%%

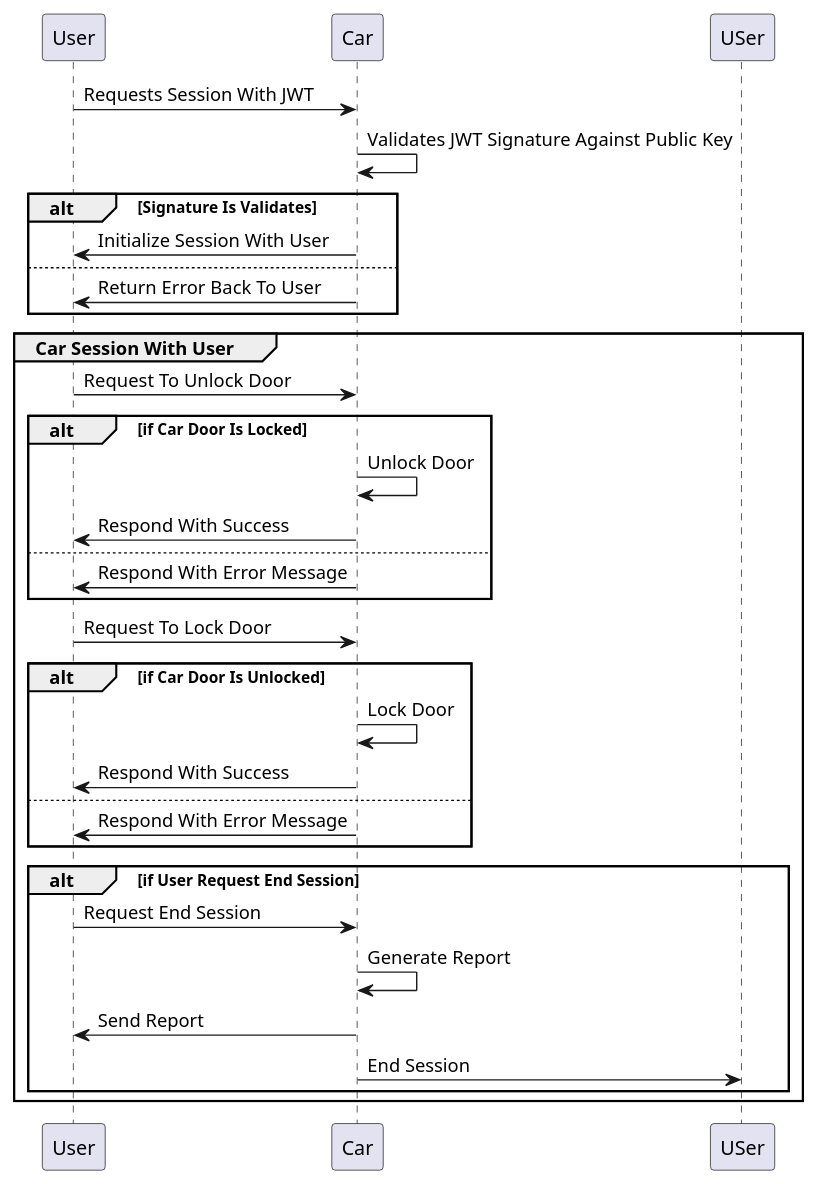
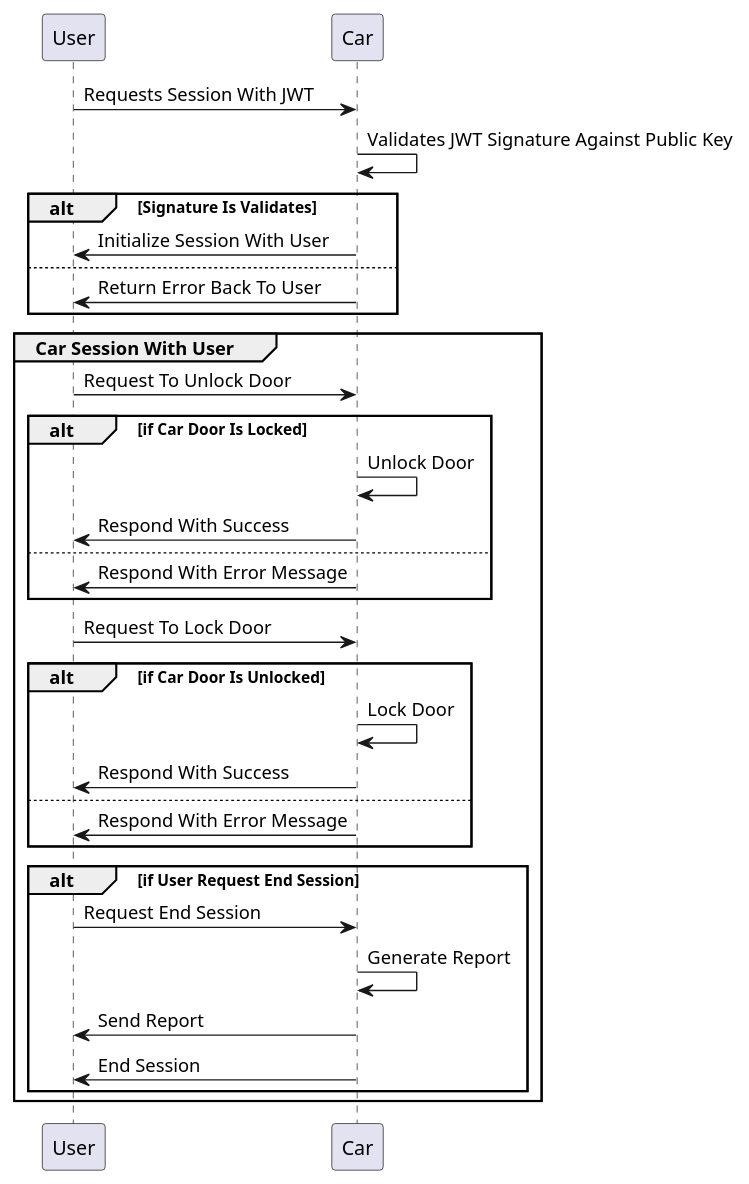
The diagram in docs/hld/UserToCarSequenceDiagram.puml (ATU-RDuarte/CSD_Project), drawn with PlantUML before and after one commit. The commit also changed 2 other files, not shown here.

```diff
--- a/docs/hld/UserToCarSequenceDiagram.puml
+++ b/docs/hld/UserToCarSequenceDiagram.puml
@@ -1,35 +1,35 @@
 @startuml
 
 User -> Car: Requests Session With JWT
 Car -> Car: Validates JWT Signature Against Public Key
 alt Signature Is Validates
     Car -> User : Initialize Session With User
 else
     Car -> User : Return Error Back To User
 end
 
 group Car Session With User
    User -> Car : Request To Unlock Door
    alt if Car Door Is Locked
         Car -> Car : Unlock Door
         Car -> User : Respond With Success
    else
         Car -> User : Respond With Error Message
    end
   User -> Car : Request To Lock Door
   alt if Car Door Is Unlocked
        Car -> Car : Lock Door
        Car -> User : Respond With Success
   else
        Car -> User : Respond With Error Message
   end
 
   alt if User Request End Session
     User -> Car : Request End Session
     Car -> Car : Generate Report
     Car -> User : Send Report
-    Car -> USer: End Session
+    Car -> User: End Session
   end
 end
 
 @enduml
```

%%

TASK STATEMENT: Repeat the material above word for word but skip the images.

RESPONSE TO THE EXERCISE:
The diagram in docs/hld/UserToCarSequenceDiagram.puml (ATU-RDuarte/CSD_Project), drawn with PlantUML before and after one commit. The commit also changed 2 other files, not shown here.

```diff
--- a/docs/hld/UserToCarSequenceDiagram.puml
+++ b/docs/hld/UserToCarSequenceDiagram.puml
@@ -1,35 +1,35 @@
 @startuml
 
 User -> Car: Requests Session With JWT
 Car -> Car: Validates JWT Signature Against Public Key
 alt Signature Is Validates
     Car -> User : Initialize Session With User
 else
     Car -> User : Return Error Back To User
 end
 
 group Car Session With User
    User -> Car : Request To Unlock Door
    alt if Car Door Is Locked
         Car -> Car : Unlock Door
         Car -> User : Respond With Success
    else
         Car -> User : Respond With Error Message
    end
   User -> Car : Request To Lock Door
   alt if Car Door Is Unlocked
        Car -> Car : Lock Door
        Car -> User : Respond With Success
   else
        Car -> User : Respond With Error Message
   end
 
   alt if User Request End Session
     User -> Car : Request End Session
     Car -> Car : Generate Report
     Car -> User : Send Report
-    Car -> USer: End Session
+    Car -> User: End Session
   end
 end
 
 @enduml
```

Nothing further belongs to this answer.